Why is this a bad thing? Well, for starters, it means you are taking your income, and spending it in terms of cash-flow not in terms of cash. So instead of owning anything, you are just making payments, perpetually, to be allowed to stay there. It is like serially leasing cars - you stop paying, and you are walking. You never end up owning anything or accumulating wealth - just dissipating it.
Why is that such a bad thing? Well, eventually, you will stop making money - you will retire, or get laid off, or fired, or lose your job. In this modern economy, you can count on that. And signing up for 30-year obligations based on the idea that a "job" will pay for it, is kind of dumb, considering most "jobs" last about a decade, if that.
Again, this whole 30-year mortgage concept is not something cast in stone and handed down from Moses, but rather a modern invention, and like a lot of modern inventions (such as credit cards) we are only just now seeing what the down sides are.
To be sure, one reason so many people signed up for this deal was the dangling carrot of tax deductions. We all felt we could lower our taxes if we borrowed money to buy a home. But for the most part, the savings in taxes are dwarfed by the additional cost of interest. You cannot deduct your way to wealth, period.

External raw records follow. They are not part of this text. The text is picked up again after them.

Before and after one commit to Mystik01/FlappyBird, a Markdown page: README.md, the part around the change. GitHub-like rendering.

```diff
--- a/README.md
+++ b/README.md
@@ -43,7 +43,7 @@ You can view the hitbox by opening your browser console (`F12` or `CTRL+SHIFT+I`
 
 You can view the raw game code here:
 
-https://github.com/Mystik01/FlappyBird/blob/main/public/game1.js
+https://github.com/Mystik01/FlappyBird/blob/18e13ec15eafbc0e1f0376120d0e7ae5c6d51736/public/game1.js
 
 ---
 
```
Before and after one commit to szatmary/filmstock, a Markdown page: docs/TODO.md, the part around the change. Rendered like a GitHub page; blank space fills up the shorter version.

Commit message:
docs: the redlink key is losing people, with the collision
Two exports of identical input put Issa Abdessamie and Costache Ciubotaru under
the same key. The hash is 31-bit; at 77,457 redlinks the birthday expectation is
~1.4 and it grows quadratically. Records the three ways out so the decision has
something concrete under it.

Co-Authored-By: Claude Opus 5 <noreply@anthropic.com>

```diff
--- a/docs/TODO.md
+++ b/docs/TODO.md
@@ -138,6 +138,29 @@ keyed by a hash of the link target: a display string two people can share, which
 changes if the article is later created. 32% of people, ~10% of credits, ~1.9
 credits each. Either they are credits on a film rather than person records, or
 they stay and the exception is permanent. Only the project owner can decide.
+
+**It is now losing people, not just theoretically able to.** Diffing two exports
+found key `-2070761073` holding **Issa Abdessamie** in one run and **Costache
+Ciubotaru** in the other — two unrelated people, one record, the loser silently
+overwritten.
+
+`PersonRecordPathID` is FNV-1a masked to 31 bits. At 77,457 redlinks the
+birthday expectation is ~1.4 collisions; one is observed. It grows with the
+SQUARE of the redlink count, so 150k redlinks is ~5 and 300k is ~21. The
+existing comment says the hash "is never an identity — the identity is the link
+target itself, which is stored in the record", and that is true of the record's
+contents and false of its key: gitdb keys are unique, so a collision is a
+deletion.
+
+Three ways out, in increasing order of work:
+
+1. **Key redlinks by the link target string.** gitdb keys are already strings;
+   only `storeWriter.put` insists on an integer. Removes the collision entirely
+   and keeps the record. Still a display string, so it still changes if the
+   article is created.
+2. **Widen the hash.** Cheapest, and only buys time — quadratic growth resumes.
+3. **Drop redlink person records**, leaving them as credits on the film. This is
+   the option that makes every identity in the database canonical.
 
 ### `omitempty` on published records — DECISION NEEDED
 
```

Does this mean you should never get a mortgage? Don't be stupid. For most folks, it is the only way they will be able to afford a house. And at today's interest rates, money is cheap, if you can qualify for the loan.
But again, you need to stay in a house for five years just to break even. If you are not planning on "settling down" for at least a decade, home ownership could be a wash. It might be smarter to buy a smaller house, learn to live with less, and get a 15-year mortgage and end up owning your home outright. Better to own a smaller home outright than to have paid interest for 15 years and hardly made a dent in the mini-mansion (and then lose it to foreclosure).
Not only that, but if you outgrow that house, you may be able to rent it out and have a cash-cow investment working for you, instead of a ball-and-chain around your neck. I dunno, it worked for me - I made a ton of money renting out positive-cash-flow Real Estate (as opposed to negative-cash-flow speculation!).
I think the thing to bear in mind is that a mortgage is debt and not like a rent payment. The goal should be to build equity over time, not merely add to the debt pile. And stressing yourself financially, in order to be able to have fancy stuff, makes no sense at all. When the shit hits the fan, you want to be able to survive the downturn. Buy a less house than you can afford and only as much house as you need. And avoid the temptation to throw money at a house in "improvements" and crap - they don't add much value to it - if any.
Taking on debt for a fancier place to live makes little sense. On the other hand, that debt load could be put to good use on an investment property - and by that I don't mean a buy-and-flip house, but something that can be bought and rented out for more than you pay, each month. And in the coming years, some bargains may appear on the horizon like this. And when that happens, you want to be the guy who has cash-in-hand, or at least the ability to borrow.
And if that isn't your bag, well, use that money you would have spent on mortgage payments and granite counter-tops to fund your 401(k) and save for the future. Accumulating wealth means not accumulating more and more debt.
When you sign the papers on a 30-year note and you think to yourself, "Gee, this seems like an onerous obligation!" you are not being "weird" but in fact, rational. Many folks jump from house to house - going bigger and fancier as they make more money, convinced they can now "afford" a fancier house. All they are doing is increasing their debt-load and decreasing their net worth - while at the same time, locking themselves into some high cash-flow requirements.
That is a choice, not an obligation.